== Segment start ==

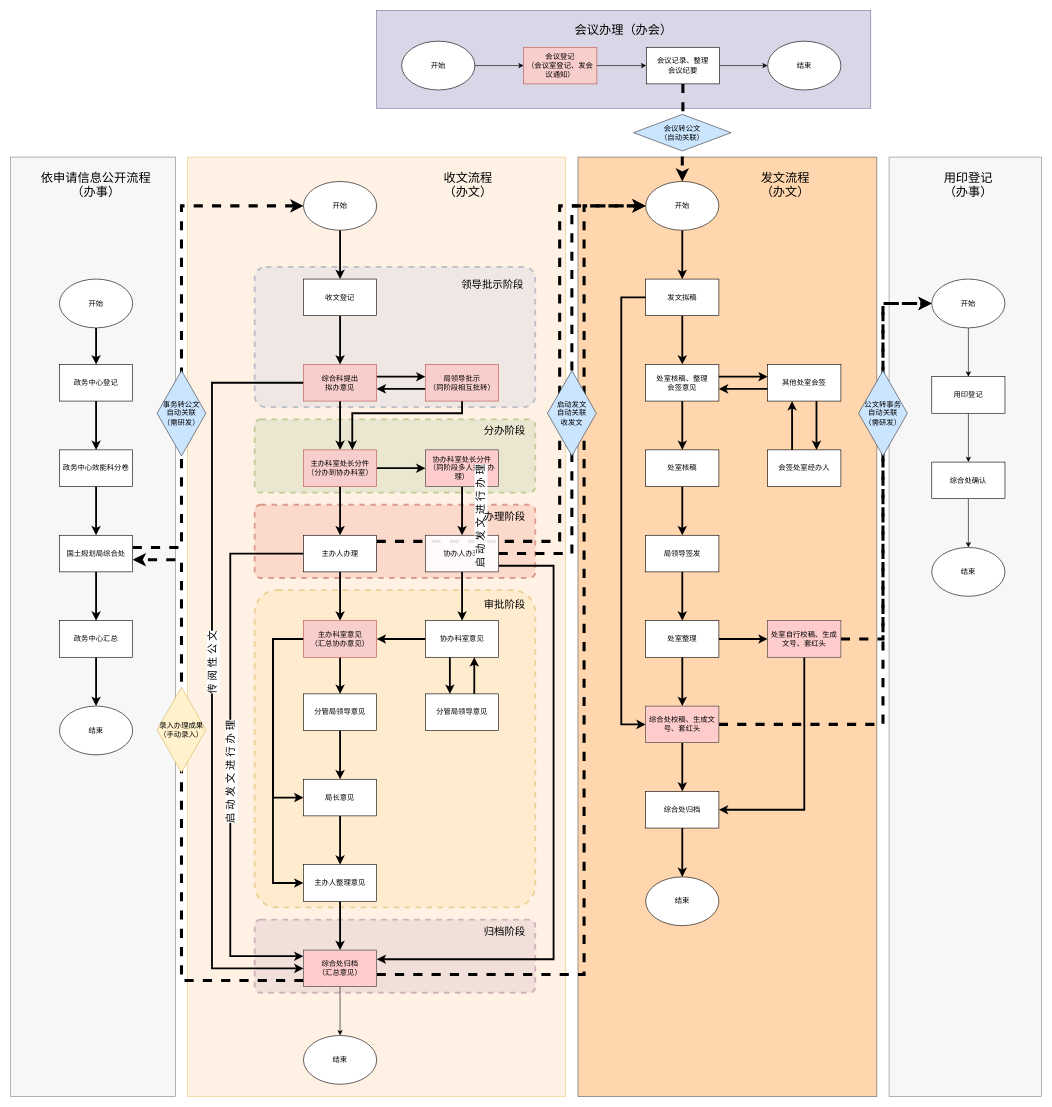
Before: Untitled Diagram.drawio in 806100963/draw.io, a draw.io diagram. Source tidied: cells renumbered, new cells numbered last; positions are measured from the earlier drawing's top-left corner, leaving out a move shared by most shapes. Both pictures are drawn from the tidied source at 61%, with x=0, y=0 at pixel (10, 10).
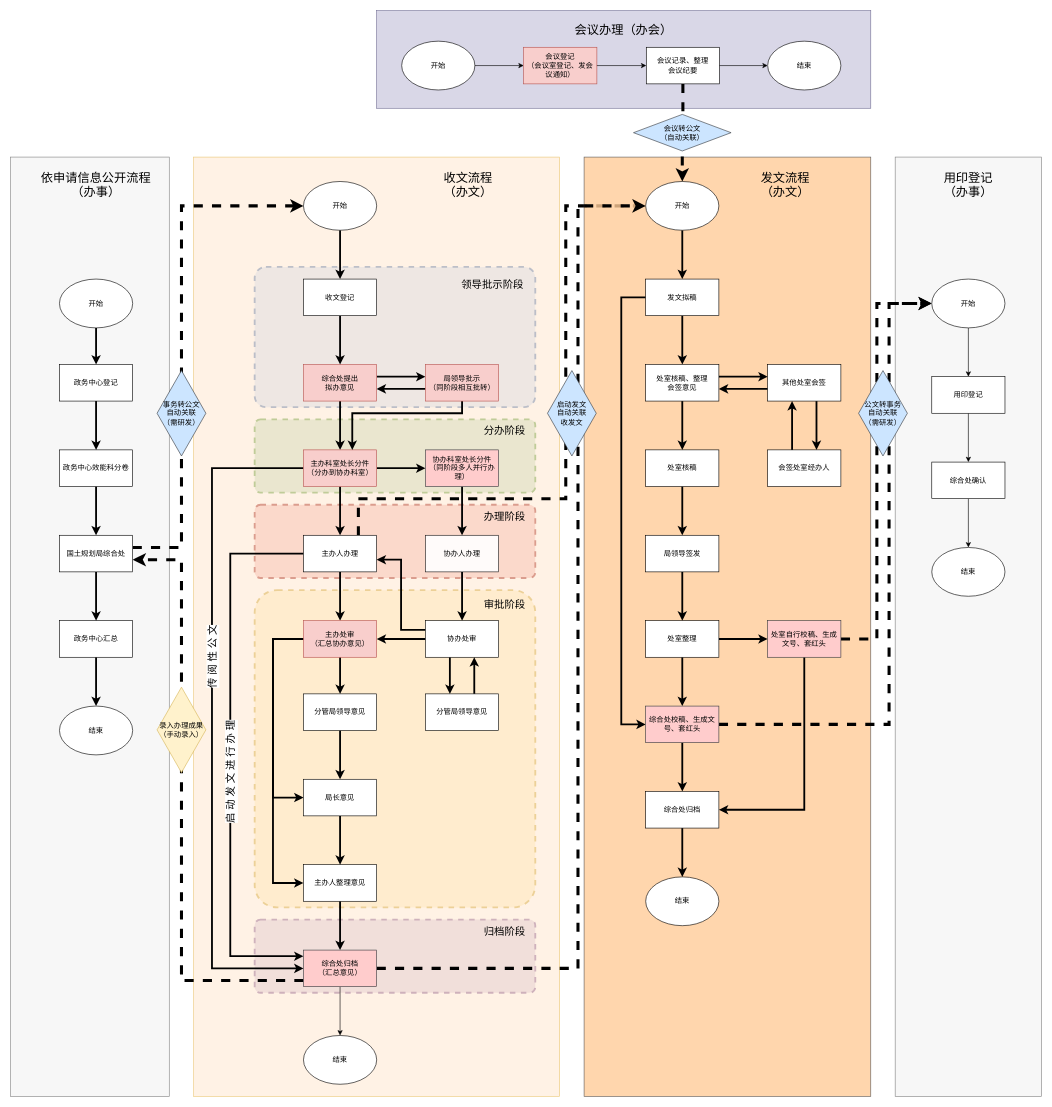
Above is the later version.

Unchanged cells that the change refers to:
```xml
<mxCell id="22" value="主办科室处长分件&lt;br&gt;（分办到协办科室）" style="rounded=0;whiteSpace=wrap;html=1;fillColor=#f8cecc;strokeColor=#b85450;" parent="1" vertex="1">
  <mxGeometry x="480" y="720" width="120" height="60" as="geometry" />
</mxCell>
<mxCell id="28" value="协办人办理" style="rounded=0;whiteSpace=wrap;html=1;opacity=90;" parent="1" vertex="1">
  <mxGeometry x="680" y="860" width="120" height="60" as="geometry" />
</mxCell>
<mxCell id="35" value="主办人办理" style="rounded=0;whiteSpace=wrap;html=1;" parent="1" vertex="1">
  <mxGeometry x="480" y="860" width="120" height="60" as="geometry" />
</mxCell>
<mxCell id="51" value="综合处归档&lt;br&gt;（汇总意见）" style="rounded=0;whiteSpace=wrap;html=1;fillColor=#ffcccc;strokeColor=#36393d;" parent="1" vertex="1">
  <mxGeometry x="480" y="1540" width="120" height="60" as="geometry" />
</mxCell>
<mxCell id="87" value="综合处校稿、生成文号、套红头" style="rounded=0;whiteSpace=wrap;html=1;fillColor=#ffcccc;strokeColor=#36393d;" parent="1" vertex="1">
  <mxGeometry x="1041" y="1140" width="120" height="60" as="geometry" />
</mxCell>
<mxCell id="90" value="处室自行校稿、生成文号、套红头" style="rounded=0;whiteSpace=wrap;html=1;fillColor=#ffcccc;strokeColor=#36393d;" parent="1" vertex="1">
  <mxGeometry x="1241" y="1000" width="120" height="60" as="geometry" />
</mxCell>
<mxCell id="99" value="开始" style="ellipse;whiteSpace=wrap;html=1;" parent="1" vertex="1">
  <mxGeometry x="1041" y="280" width="120" height="80" as="geometry" />
</mxCell>
<mxCell id="107" value="开始" style="ellipse;whiteSpace=wrap;html=1;" parent="1" vertex="1">
  <mxGeometry x="1510" y="440" width="120" height="80" as="geometry" />
</mxCell>
```

The edit, as a diff of the source:
```diff
@@
     <mxCell id="7" style="rounded=0;whiteSpace=wrap;html=1;opacity=50;fillColor=#ffe6cc;strokeColor=#d79b00;" parent="1" vertex="1">
-      <mxGeometry x="290" y="240" width="620" height="1540" as="geometry" />
+      <mxGeometry x="300" y="240" width="600" height="1540" as="geometry" />
     </mxCell>
     <mxCell id="8" style="edgeStyle=orthogonalEdgeStyle;rounded=0;jettySize=auto;html=1;entryX=0;entryY=0.5;entryDx=0;entryDy=0;strokeWidth=5;dashed=1;" parent="1" edge="1" source="35" target="99">
       <mxGeometry relative="1" as="geometry">
         <Array as="points">
-          <mxPoint x="900" y="870" />
-          <mxPoint x="900" y="320" />
+          <mxPoint x="570" y="800" />
+          <mxPoint x="910" y="800" />
+          <mxPoint x="910" y="320" />
         </Array>
       </mxGeometry>
     </mxCell>
@@
     <mxCell id="10" style="rounded=0;whiteSpace=wrap;html=1;opacity=80;fillColor=#f5f5f5;strokeColor=#666666;fontColor=#333333;" parent="1" vertex="1">
-      <mxGeometry x="1440" y="240" width="250" height="1540" as="geometry" />
+      <mxGeometry x="1450" y="240" width="240" height="1540" as="geometry" />
     </mxCell>
     <mxCell id="11" style="rounded=0;whiteSpace=wrap;html=1;opacity=80;fillColor=#ffcc99;strokeColor=#36393d;" parent="1" vertex="1">
-      <mxGeometry x="930" y="240" width="490" height="1540" as="geometry" />
+      <mxGeometry x="940" y="240" width="470" height="1540" as="geometry" />
     </mxCell>
     <mxCell id="12" style="rounded=0;whiteSpace=wrap;html=1;opacity=80;fillColor=#f5f5f5;strokeColor=#666666;fontColor=#333333;" parent="1" vertex="1">
-      <mxGeometry y="240" width="270" height="1540" as="geometry" />
+      <mxGeometry y="240" width="260" height="1540" as="geometry" />
     </mxCell>
@@
-    <mxCell id="14" style="edgeStyle=orthogonalEdgeStyle;rounded=0;jettySize=auto;html=1;exitX=0;exitY=0.5;exitDx=0;exitDy=0;strokeWidth=3;" parent="1" edge="1" source="17" target="51">
+    <mxCell id="14" style="edgeStyle=orthogonalEdgeStyle;rounded=0;jettySize=auto;html=1;strokeWidth=3;" parent="1" edge="1" source="22" target="51">
       <mxGeometry relative="1" as="geometry">
         <Array as="points">
-          <mxPoint x="330" y="610" />
+          <mxPoint x="330" y="750" />
           <mxPoint x="330" y="1570" />
         </Array>
       </mxGeometry>
     </mxCell>
     <mxCell id="15" value="传 阅 性 公 文" style="edgeLabel;html=1;align=center;verticalAlign=middle;fontSize=17;horizontal=0;" parent="14" vertex="1">
       <mxGeometry x="-0.89" y="1" relative="1" as="geometry">
-        <mxPoint x="-80" y="459" as="offset" />
+        <mxPoint x="-87.5" y="309" as="offset" />
       </mxGeometry>
     </mxCell>
@@
-    <mxCell id="17" value="综合科提出&lt;br&gt;拟办意见" style="rounded=0;whiteSpace=wrap;html=1;fillColor=#f8cecc;strokeColor=#b85450;" parent="1" vertex="1">
+    <mxCell id="17" value="综合处提出&lt;br&gt;拟办意见" style="rounded=0;whiteSpace=wrap;html=1;fillColor=#f8cecc;strokeColor=#b85450;" parent="1" vertex="1">
       <mxGeometry x="480" y="580" width="120" height="60" as="geometry" />
     </mxCell>
@@
-    <mxCell id="26" style="edgeStyle=orthogonalEdgeStyle;rounded=0;jettySize=auto;html=1;dashed=1;strokeWidth=5;" parent="1" edge="1" source="28" target="99">
-      <mxGeometry relative="1" as="geometry">
-        <Array as="points">
-          <mxPoint x="920" y="890" />
-          <mxPoint x="920" y="320" />
-        </Array>
-      </mxGeometry>
-    </mxCell>
-    <mxCell id="27" style="edgeStyle=orthogonalEdgeStyle;rounded=0;jettySize=auto;html=1;entryX=1;entryY=0.25;entryDx=0;entryDy=0;strokeWidth=3;fontSize=11;" parent="1" edge="1" source="28" target="51">
-      <mxGeometry relative="1" as="geometry">
-        <Array as="points">
-          <mxPoint x="890" y="910" />
-          <mxPoint x="890" y="1555" />
-        </Array>
-      </mxGeometry>
-    </mxCell>
@@
+    <mxCell id="130" style="edgeStyle=orthogonalEdgeStyle;rounded=0;jettySize=auto;html=1;exitX=0;exitY=0.25;exitDx=0;exitDy=0;strokeWidth=3;fontSize=11;" parent="1" edge="1" source="31" target="35">
+      <mxGeometry relative="1" as="geometry">
+        <Array as="points">
+          <mxPoint x="640" y="1015" />
+          <mxPoint x="640" y="900" />
+        </Array>
+      </mxGeometry>
+    </mxCell>
-    <mxCell id="31" value="协办科室意见" style="rounded=0;whiteSpace=wrap;html=1;" parent="1" vertex="1">
+    <mxCell id="31" value="协办处审" style="rounded=0;whiteSpace=wrap;html=1;" parent="1" vertex="1">
       <mxGeometry x="680" y="1000" width="120" height="60" as="geometry" />
     </mxCell>
@@
-    <mxCell id="39" value="主办科室意见&lt;br&gt;（汇总协办意见）" style="rounded=0;whiteSpace=wrap;html=1;fillColor=#f8cecc;strokeColor=#b85450;" parent="1" vertex="1">
+    <mxCell id="39" value="主办处审&lt;br&gt;（汇总协办意见）" style="rounded=0;whiteSpace=wrap;html=1;fillColor=#f8cecc;strokeColor=#b85450;" parent="1" vertex="1">
       <mxGeometry x="480" y="1000" width="120" height="60" as="geometry" />
     </mxCell>
@@
     <mxCell id="50" style="edgeStyle=orthogonalEdgeStyle;rounded=0;jettySize=auto;html=1;strokeWidth=5;dashed=1;" parent="1" edge="1" source="51" target="99">
       <mxGeometry relative="1" as="geometry">
         <Array as="points">
-          <mxPoint x="940" y="1580" />
-          <mxPoint x="940" y="320" />
+          <mxPoint x="930" y="1570" />
+          <mxPoint x="930" y="320" />
         </Array>
       </mxGeometry>
     </mxCell>
@@
     <mxCell id="86" style="edgeStyle=orthogonalEdgeStyle;rounded=0;jettySize=auto;html=1;exitX=1;exitY=0.5;exitDx=0;exitDy=0;dashed=1;strokeWidth=5;fontSize=20;" parent="1" edge="1" source="87" target="107">
       <mxGeometry relative="1" as="geometry">
         <Array as="points">
-          <mxPoint x="1430" y="1170" />
-          <mxPoint x="1430" y="480" />
+          <mxPoint x="1440" y="1170" />
+          <mxPoint x="1440" y="480" />
         </Array>
       </mxGeometry>
     </mxCell>
@@
     <mxCell id="89" style="edgeStyle=orthogonalEdgeStyle;rounded=0;jettySize=auto;html=1;exitX=1;exitY=0.5;exitDx=0;exitDy=0;entryX=0;entryY=0.5;entryDx=0;entryDy=0;strokeWidth=5;fontSize=20;dashed=1;" parent="1" edge="1" source="90" target="107">
       <mxGeometry relative="1" as="geometry">
         <Array as="points">
-          <mxPoint x="1430" y="1030" />
-          <mxPoint x="1430" y="480" />
+          <mxPoint x="1420" y="1030" />
+          <mxPoint x="1420" y="480" />
         </Array>
       </mxGeometry>
     </mxCell>
@@
-    <mxCell id="124" value="启 动 发 文 进 行 办 理" style="edgeLabel;html=1;align=center;verticalAlign=middle;fontSize=17;horizontal=0;" parent="1" vertex="1">
-      <mxGeometry x="-0.86" y="4" relative="1" as="geometry">
-        <mxPoint x="770" y="830" as="offset" />
-      </mxGeometry>
-    </mxCell>
```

== Segment end ==

§ **ACTIVITY**
Lines holding the string "offset" must be copied out of the entries above.

§ **ANSWER TO THIS EXERCISE**
-        <mxPoint x="-80" y="459" as="offset" />
+        <mxPoint x="-87.5" y="309" as="offset" />
-        <mxPoint x="770" y="830" as="offset" />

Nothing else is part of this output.